= Exercise description =
Word for word, write the records out again, but omit each picture.
══ Input data
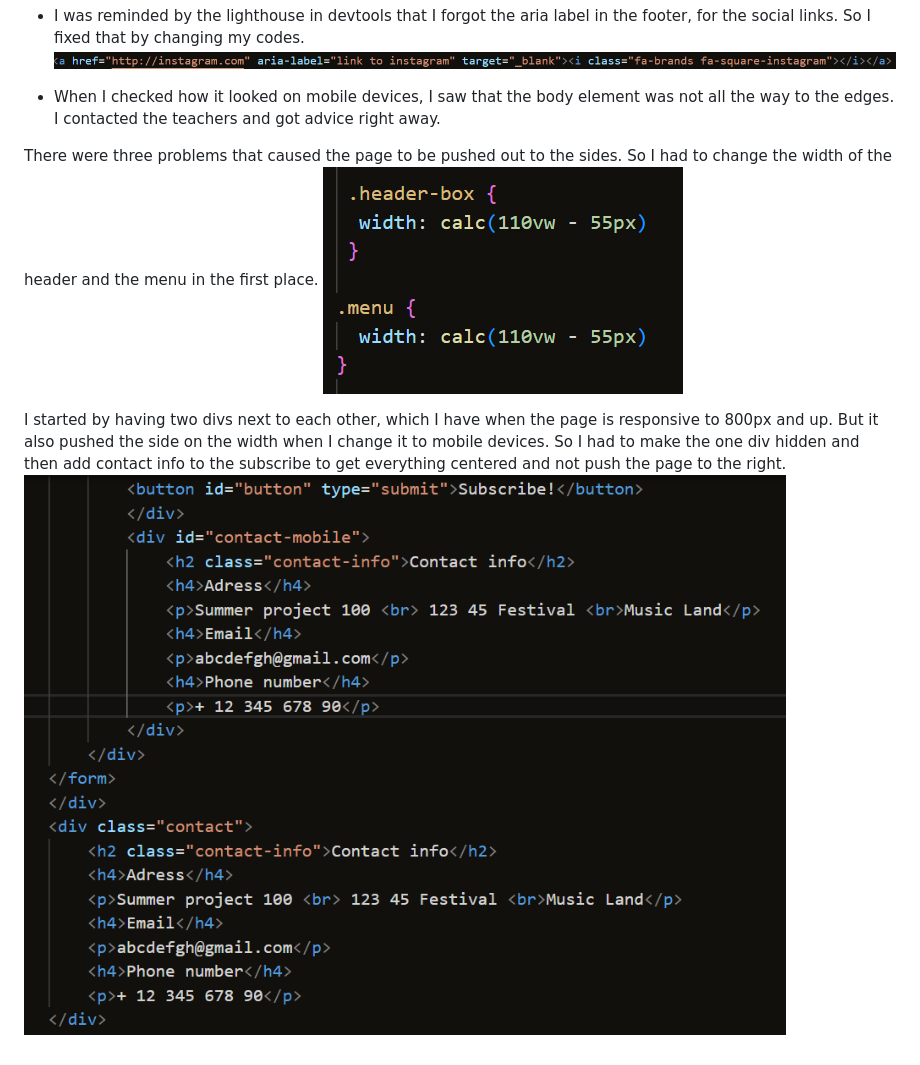
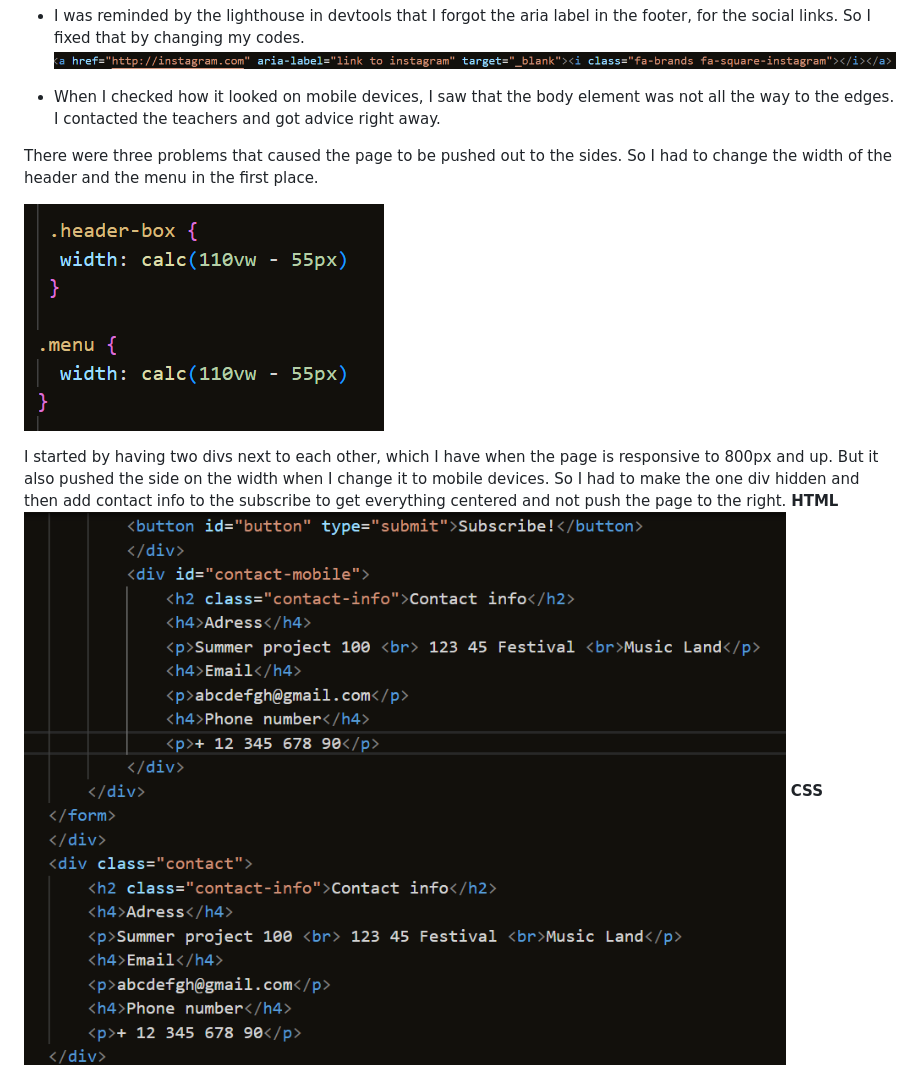
Before and after one commit to Karroroenning/Project_1_layout, a Markdown page: README.md, the part around the change. Rendered like a GitHub page.

Commit message:
added som text to solved bugs

```diff
--- a/README.md
+++ b/README.md
@@ -107,10 +107,13 @@ In the footer we have the social links. Where the user can check all their socia
 I contacted the teachers and got advice right away.
 
 There were three problems that caused the page to be pushed out to the sides. So I had to change the width of the header and the menu in the first place.
+
 ![width Code](/assets/images/images_readme/header-width.png)
 
 I started by having two divs next to each other, which I have when the page is responsive to 800px and up. But it also pushed the side on the width when I change it to mobile devices. So I had to make the one div hidden and then add contact info to the subscribe to get everything centered and not push the page to the right.
+**HTML**
 ![contact-html](/assets/images/images_readme/html-contact.png)
+**CSS**
 ![contact](/assets/images/images_readme/contact-text.png)
 
 ## Validator testing
```
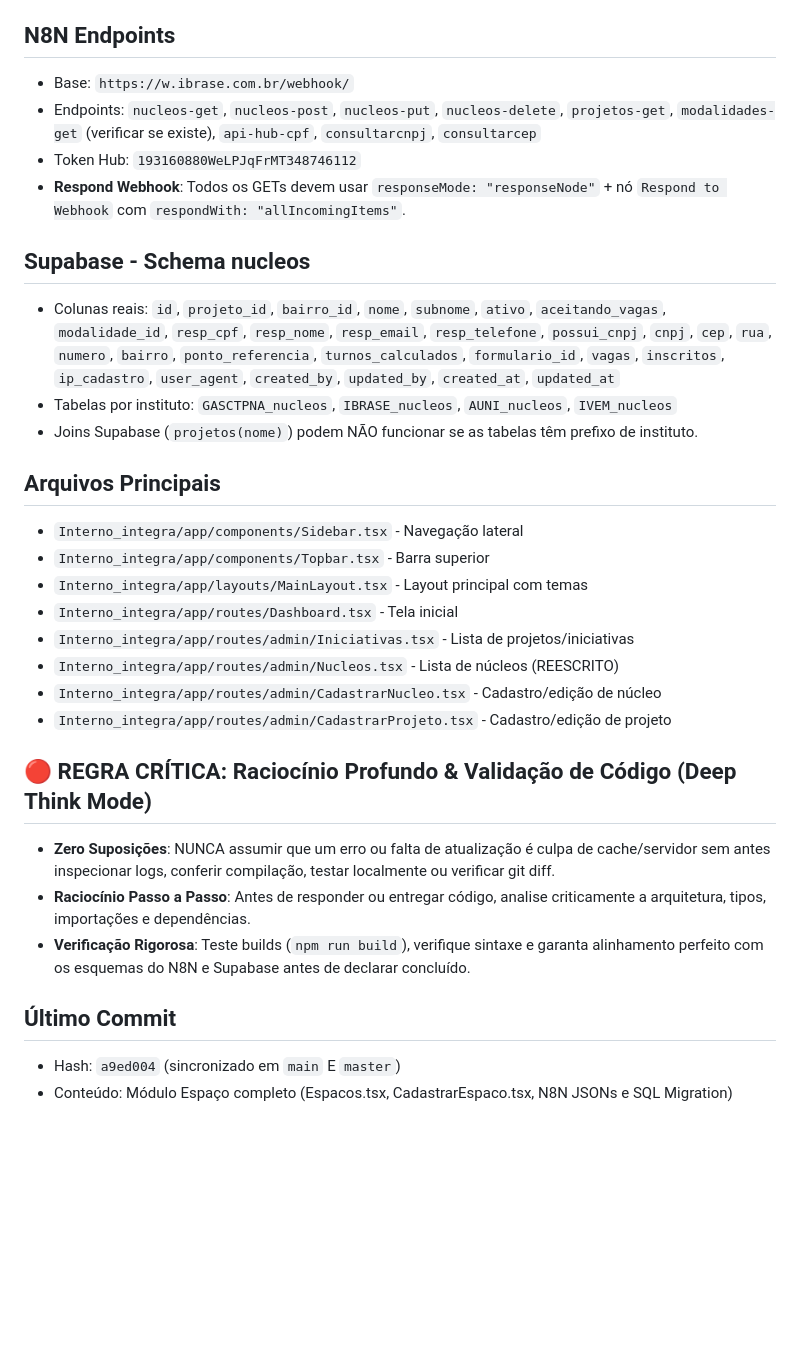
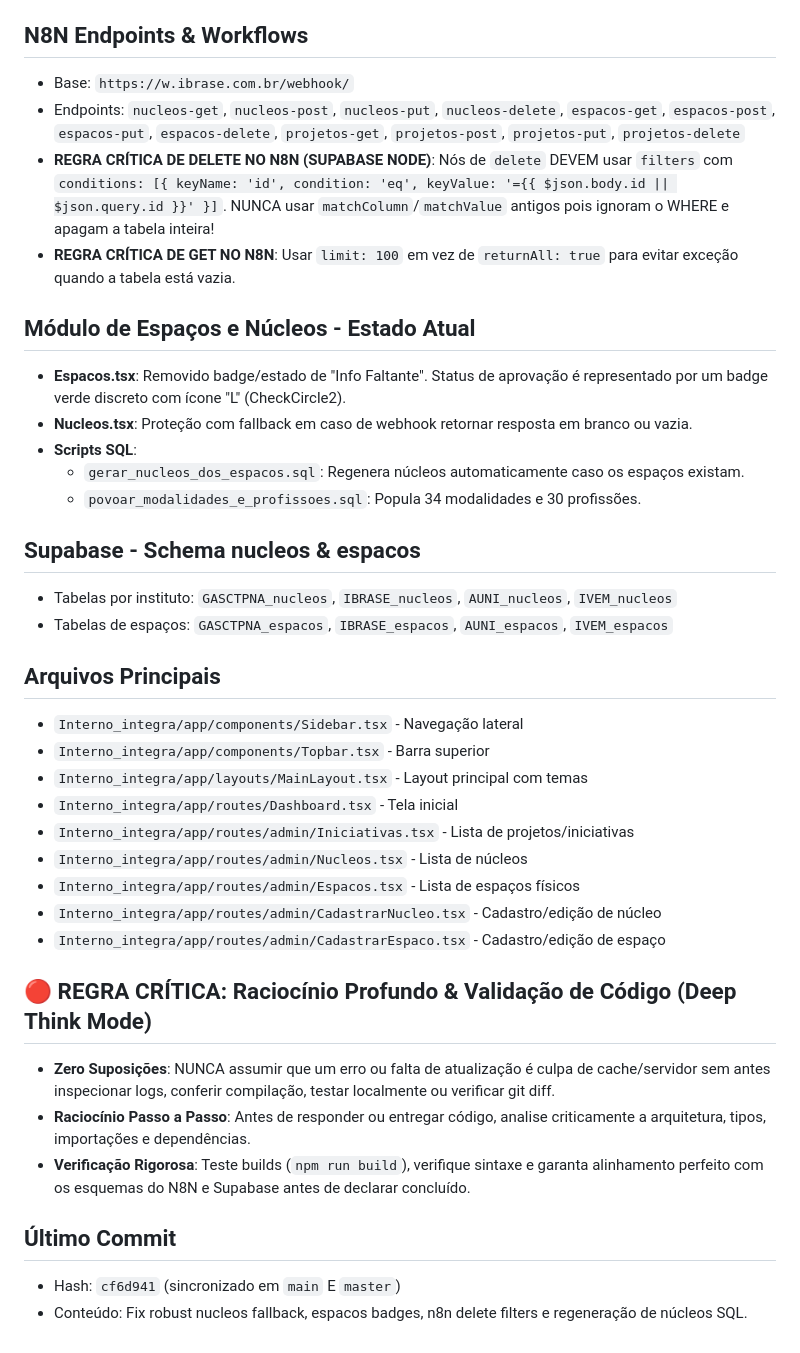
Before and after one commit to Yantestes12/integrasistematestesadmin, a Markdown page: .agents/AGENTS.md, the part around the change. Rendered like a GitHub page; blank space fills up the shorter version.

Commit message:
docs: update AGENTS.md session memory

```diff
--- a/.agents/AGENTS.md
+++ b/.agents/AGENTS.md
@@ -33,16 +33,22 @@
 - **Status Físico** = `ativo` (Ativo/Inativo)
 - **Problema pendente**: Verificar se `modalidades-get` existe como endpoint N8N. Se não existir, criar.
 
-## N8N Endpoints
+## N8N Endpoints & Workflows
 - Base: `https://w.ibrase.com.br/webhook/`
-- Endpoints: `nucleos-get`, `nucleos-post`, `nucleos-put`, `nucleos-delete`, `projetos-get`, `modalidades-get` (verificar se existe), `api-hub-cpf`, `consultarcnpj`, `consultarcep`
-- Token Hub: `193160880WeLPJqFrMT348746112`
-- **Respond Webhook**: Todos os GETs devem usar `responseMode: "responseNode"` + nó `Respond to Webhook` com `respondWith: "allIncomingItems"`.
+- Endpoints: `nucleos-get`, `nucleos-post`, `nucleos-put`, `nucleos-delete`, `espacos-get`, `espacos-post`, `espacos-put`, `espacos-delete`, `projetos-get`, `projetos-post`, `projetos-put`, `projetos-delete`
+- **REGRA CRÍTICA DE DELETE NO N8N (SUPABASE NODE)**: Nós de `delete` DEVEM usar `filters` com `conditions: [{ keyName: 'id', condition: 'eq', keyValue: '={{ $json.body.id || $json.query.id }}' }]`. NUNCA usar `matchColumn`/`matchValue` antigos pois ignoram o WHERE e apagam a tabela inteira!
+- **REGRA CRÍTICA DE GET NO N8N**: Usar `limit: 100` em vez de `returnAll: true` para evitar exceção quando a tabela está vazia.
 
-## Supabase - Schema nucleos
-- Colunas reais: `id`, `projeto_id`, `bairro_id`, `nome`, `subnome`, `ativo`, `aceitando_vagas`, `modalidade_id`, `resp_cpf`, `resp_nome`, `resp_email`, `resp_telefone`, `possui_cnpj`, `cnpj`, `cep`, `rua`, `numero`, `bairro`, `ponto_referencia`, `turnos_calculados`, `formulario_id`, `vagas`, `inscritos`, `ip_cadastro`, `user_agent`, `created_by`, `updated_by`, `created_at`, `updated_at`
+## Módulo de Espaços e Núcleos - Estado Atual
+- **Espacos.tsx**: Removido badge/estado de "Info Faltante". Status de aprovação é representado por um badge verde discreto com ícone "L" (CheckCircle2).
+- **Nucleos.tsx**: Proteção com fallback em caso de webhook retornar resposta em branco ou vazia.
+- **Scripts SQL**:
+  - `gerar_nucleos_dos_espacos.sql`: Regenera núcleos automaticamente caso os espaços existam.
+  - `povoar_modalidades_e_profissoes.sql`: Popula 34 modalidades e 30 profissões.
+
+## Supabase - Schema nucleos & espacos
 - Tabelas por instituto: `GASCTPNA_nucleos`, `IBRASE_nucleos`, `AUNI_nucleos`, `IVEM_nucleos`
-- Joins Supabase (`projetos(nome)`) podem NÃO funcionar se as tabelas têm prefixo de instituto.
+- Tabelas de espaços: `GASCTPNA_espacos`, `IBRASE_espacos`, `AUNI_espacos`, `IVEM_espacos`
 
 ## Arquivos Principais
 - `Interno_integra/app/components/Sidebar.tsx` - Navegação lateral
@@ -50,9 +56,10 @@
 - `Interno_integra/app/layouts/MainLayout.tsx` - Layout principal com temas
 - `Interno_integra/app/routes/Dashboard.tsx` - Tela inicial
 - `Interno_integra/app/routes/admin/Iniciativas.tsx` - Lista de projetos/iniciativas
-- `Interno_integra/app/routes/admin/Nucleos.tsx` - Lista de núcleos (REESCRITO)
+- `Interno_integra/app/routes/admin/Nucleos.tsx` - Lista de núcleos
+- `Interno_integra/app/routes/admin/Espacos.tsx` - Lista de espaços físicos
 - `Interno_integra/app/routes/admin/CadastrarNucleo.tsx` - Cadastro/edição de núcleo
-- `Interno_integra/app/routes/admin/CadastrarProjeto.tsx` - Cadastro/edição de projeto
+- `Interno_integra/app/routes/admin/CadastrarEspaco.tsx` - Cadastro/edição de espaço
 
 ## 🔴 REGRA CRÍTICA: Raciocínio Profundo & Validação de Código (Deep Think Mode)
 - **Zero Suposições**: NUNCA assumir que um erro ou falta de atualização é culpa de cache/servidor sem antes inspecionar logs, conferir compilação, testar localmente ou verificar git diff.
@@ -60,5 +67,5 @@
 - **Verificação Rigorosa**: Teste builds (`npm run build`), verifique sintaxe e garanta alinhamento perfeito com os esquemas do N8N e Supabase antes de declarar concluído.
 
 ## Último Commit
-- Hash: `a9ed004` (sincronizado em `main` E `master`)
-- Conteúdo: Módulo Espaço completo (Espacos.tsx, CadastrarEspaco.tsx, N8N JSONs e SQL Migration)
+- Hash: `cf6d941` (sincronizado em `main` E `master`)
+- Conteúdo: Fix robust nucleos fallback, espacos badges, n8n delete filters e regeneração de núcleos SQL.
```
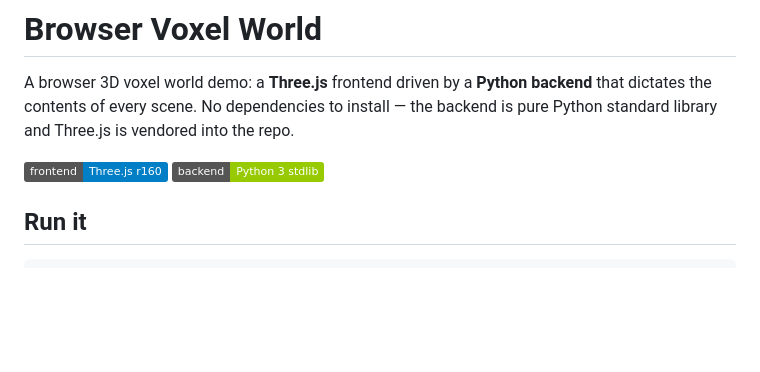
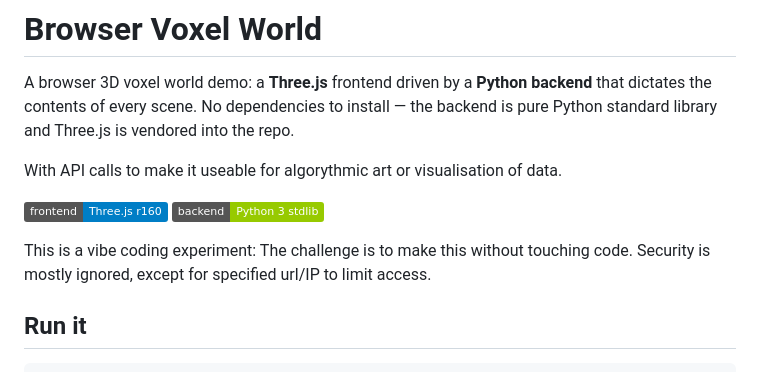
Before and after one commit to best-testing-monkey/browser_voxel_world, a Markdown page: README.md, the part around the change. GitHub-like rendering; badges without logos; blank space fills up the shorter version.

Commit message:
Update README with API calls and project description
Added information about API calls and project goals.

```diff
--- a/README.md
+++ b/README.md
@@ -5,8 +5,12 @@ backend** that dictates the contents of every scene. No dependencies to
 install — the backend is pure Python standard library and Three.js is
 vendored into the repo.
 
+With API calls to make it useable for algorythmic art or visualisation of data.
+
 ![stack](https://img.shields.io/badge/frontend-Three.js%20r160-blue)
 ![stack](https://img.shields.io/badge/backend-Python%203%20stdlib-green)
+
+This is a vibe coding experiment: The challenge is to make this without touching code. Security is mostly ignored, except for specified url/IP to limit access.
 
 ## Run it
 
```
════
= Task output =
Before and after one commit to Karroroenning/Project_1_layout, a Markdown page: README.md, the part around the change. Rendered like a GitHub page.

Commit message:
added som text to solved bugs

```diff
--- a/README.md
+++ b/README.md
@@ -107,10 +107,13 @@ In the footer we have the social links. Where the user can check all their socia
 I contacted the teachers and got advice right away.
 
 There were three problems that caused the page to be pushed out to the sides. So I had to change the width of the header and the menu in the first place.
+
 ![width Code](/assets/images/images_readme/header-width.png)
 
 I started by having two divs next to each other, which I have when the page is responsive to 800px and up. But it also pushed the side on the width when I change it to mobile devices. So I had to make the one div hidden and then add contact info to the subscribe to get everything centered and not push the page to the right.
+**HTML**
 ![contact-html](/assets/images/images_readme/html-contact.png)
+**CSS**
 ![contact](/assets/images/images_readme/contact-text.png)
 
 ## Validator testing
```
Before and after one commit to Yantestes12/integrasistematestesadmin, a Markdown page: .agents/AGENTS.md, the part around the change. Rendered like a GitHub page; blank space fills up the shorter version.

Commit message:
docs: update AGENTS.md session memory

```diff
--- a/.agents/AGENTS.md
+++ b/.agents/AGENTS.md
@@ -33,16 +33,22 @@
 - **Status Físico** = `ativo` (Ativo/Inativo)
 - **Problema pendente**: Verificar se `modalidades-get` existe como endpoint N8N. Se não existir, criar.
 
-## N8N Endpoints
+## N8N Endpoints & Workflows
 - Base: `https://w.ibrase.com.br/webhook/`
-- Endpoints: `nucleos-get`, `nucleos-post`, `nucleos-put`, `nucleos-delete`, `projetos-get`, `modalidades-get` (verificar se existe), `api-hub-cpf`, `consultarcnpj`, `consultarcep`
-- Token Hub: `193160880WeLPJqFrMT348746112`
-- **Respond Webhook**: Todos os GETs devem usar `responseMode: "responseNode"` + nó `Respond to Webhook` com `respondWith: "allIncomingItems"`.
+- Endpoints: `nucleos-get`, `nucleos-post`, `nucleos-put`, `nucleos-delete`, `espacos-get`, `espacos-post`, `espacos-put`, `espacos-delete`, `projetos-get`, `projetos-post`, `projetos-put`, `projetos-delete`
+- **REGRA CRÍTICA DE DELETE NO N8N (SUPABASE NODE)**: Nós de `delete` DEVEM usar `filters` com `conditions: [{ keyName: 'id', condition: 'eq', keyValue: '={{ $json.body.id || $json.query.id }}' }]`. NUNCA usar `matchColumn`/`matchValue` antigos pois ignoram o WHERE e apagam a tabela inteira!
+- **REGRA CRÍTICA DE GET NO N8N**: Usar `limit: 100` em vez de `returnAll: true` para evitar exceção quando a tabela está vazia.
 
-## Supabase - Schema nucleos
-- Colunas reais: `id`, `projeto_id`, `bairro_id`, `nome`, `subnome`, `ativo`, `aceitando_vagas`, `modalidade_id`, `resp_cpf`, `resp_nome`, `resp_email`, `resp_telefone`, `possui_cnpj`, `cnpj`, `cep`, `rua`, `numero`, `bairro`, `ponto_referencia`, `turnos_calculados`, `formulario_id`, `vagas`, `inscritos`, `ip_cadastro`, `user_agent`, `created_by`, `updated_by`, `created_at`, `updated_at`
+## Módulo de Espaços e Núcleos - Estado Atual
+- **Espacos.tsx**: Removido badge/estado de "Info Faltante". Status de aprovação é representado por um badge verde discreto com ícone "L" (CheckCircle2).
+- **Nucleos.tsx**: Proteção com fallback em caso de webhook retornar resposta em branco ou vazia.
+- **Scripts SQL**:
+  - `gerar_nucleos_dos_espacos.sql`: Regenera núcleos automaticamente caso os espaços existam.
+  - `povoar_modalidades_e_profissoes.sql`: Popula 34 modalidades e 30 profissões.
+
+## Supabase - Schema nucleos & espacos
 - Tabelas por instituto: `GASCTPNA_nucleos`, `IBRASE_nucleos`, `AUNI_nucleos`, `IVEM_nucleos`
-- Joins Supabase (`projetos(nome)`) podem NÃO funcionar se as tabelas têm prefixo de instituto.
+- Tabelas de espaços: `GASCTPNA_espacos`, `IBRASE_espacos`, `AUNI_espacos`, `IVEM_espacos`
 
 ## Arquivos Principais
 - `Interno_integra/app/components/Sidebar.tsx` - Navegação lateral
@@ -50,9 +56,10 @@
 - `Interno_integra/app/layouts/MainLayout.tsx` - Layout principal com temas
 - `Interno_integra/app/routes/Dashboard.tsx` - Tela inicial
 - `Interno_integra/app/routes/admin/Iniciativas.tsx` - Lista de projetos/iniciativas
-- `Interno_integra/app/routes/admin/Nucleos.tsx` - Lista de núcleos (REESCRITO)
+- `Interno_integra/app/routes/admin/Nucleos.tsx` - Lista de núcleos
+- `Interno_integra/app/routes/admin/Espacos.tsx` - Lista de espaços físicos
 - `Interno_integra/app/routes/admin/CadastrarNucleo.tsx` - Cadastro/edição de núcleo
-- `Interno_integra/app/routes/admin/CadastrarProjeto.tsx` - Cadastro/edição de projeto
+- `Interno_integra/app/routes/admin/CadastrarEspaco.tsx` - Cadastro/edição de espaço
 
 ## 🔴 REGRA CRÍTICA: Raciocínio Profundo & Validação de Código (Deep Think Mode)
 - **Zero Suposições**: NUNCA assumir que um erro ou falta de atualização é culpa de cache/servidor sem antes inspecionar logs, conferir compilação, testar localmente ou verificar git diff.
@@ -60,5 +67,5 @@
 - **Verificação Rigorosa**: Teste builds (`npm run build`), verifique sintaxe e garanta alinhamento perfeito com os esquemas do N8N e Supabase antes de declarar concluído.
 
 ## Último Commit
-- Hash: `a9ed004` (sincronizado em `main` E `master`)
-- Conteúdo: Módulo Espaço completo (Espacos.tsx, CadastrarEspaco.tsx, N8N JSONs e SQL Migration)
+- Hash: `cf6d941` (sincronizado em `main` E `master`)
+- Conteúdo: Fix robust nucleos fallback, espacos badges, n8n delete filters e regeneração de núcleos SQL.
```
Before and after one commit to best-testing-monkey/browser_voxel_world, a Markdown page: README.md, the part around the change. GitHub-like rendering; badges without logos; blank space fills up the shorter version.

Commit message:
Update README with API calls and project description
Added information about API calls and project goals.

```diff
--- a/README.md
+++ b/README.md
@@ -5,8 +5,12 @@ backend** that dictates the contents of every scene. No dependencies to
 install — the backend is pure Python standard library and Three.js is
 vendored into the repo.
 
+With API calls to make it useable for algorythmic art or visualisation of data.
+
 ![stack](https://img.shields.io/badge/frontend-Three.js%20r160-blue)
 ![stack](https://img.shields.io/badge/backend-Python%203%20stdlib-green)
+
+This is a vibe coding experiment: The challenge is to make this without touching code. Security is mostly ignored, except for specified url/IP to limit access.
 
 ## Run it
 
```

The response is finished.